--- TO DO ---
In the data below, find every line with the word "margin" and copy it.

--- EXERCISE INPUTS ---
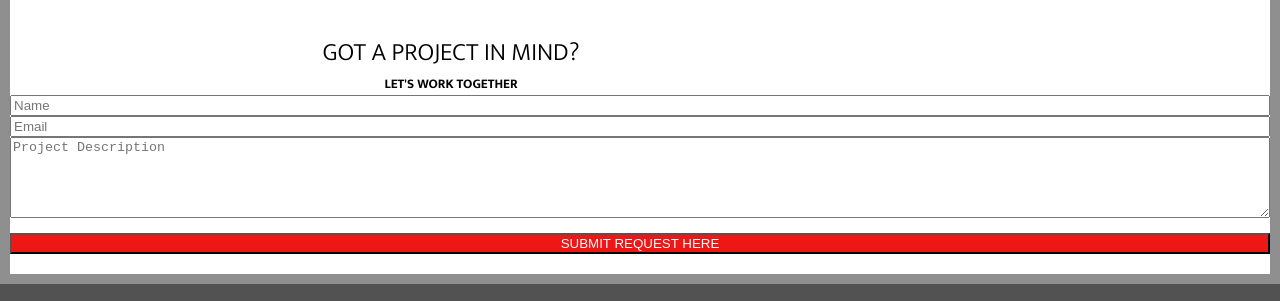
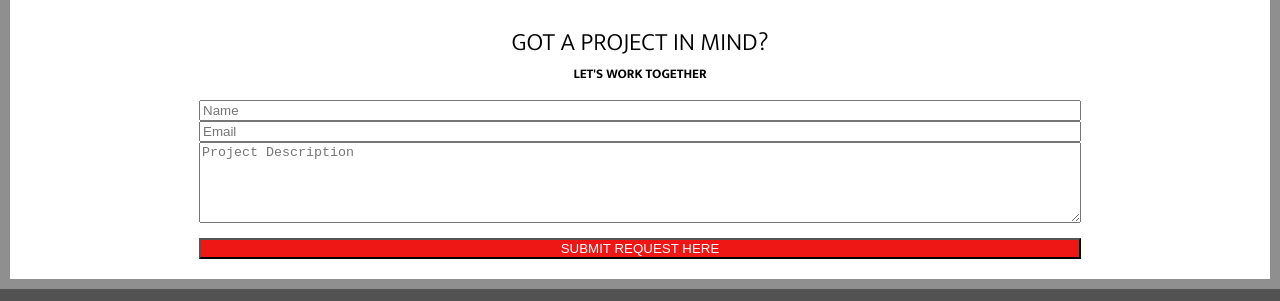
Before and after one commit to michael-leese/resume_site, a plain HTML site: page contact.html in a window 1280 px wide. Shown: the part 303-604 px from the top of the page. Drawn offline with nearby package versions, Linux system fonts and the light colour scheme.

Commit message:
update form style screen widths

```diff
--- a/assets/css/style.css
+++ b/assets/css/style.css
@@ -569,12 +569,16 @@ div.row.row-table {
     width: 100%;
 }
 .center-form{
+    padding-top:10px;
+    margin: 0 auto;
+    max-width:70%;
 
 }
 .contact-title{
     padding-top: 10px;
-    margin-top:25px;
-    max-width:70%;
+    margin-top: 15px;
+    margin-bottom: 5px;
+    max-width:100%;
 }
 button[type="submit"]{
     margin-top: 15px;
```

--- ANSWER AREA ---
+    margin: 0 auto;
-    margin-top:25px;
+    margin-top: 15px;
+    margin-bottom: 5px;
     margin-top: 15px;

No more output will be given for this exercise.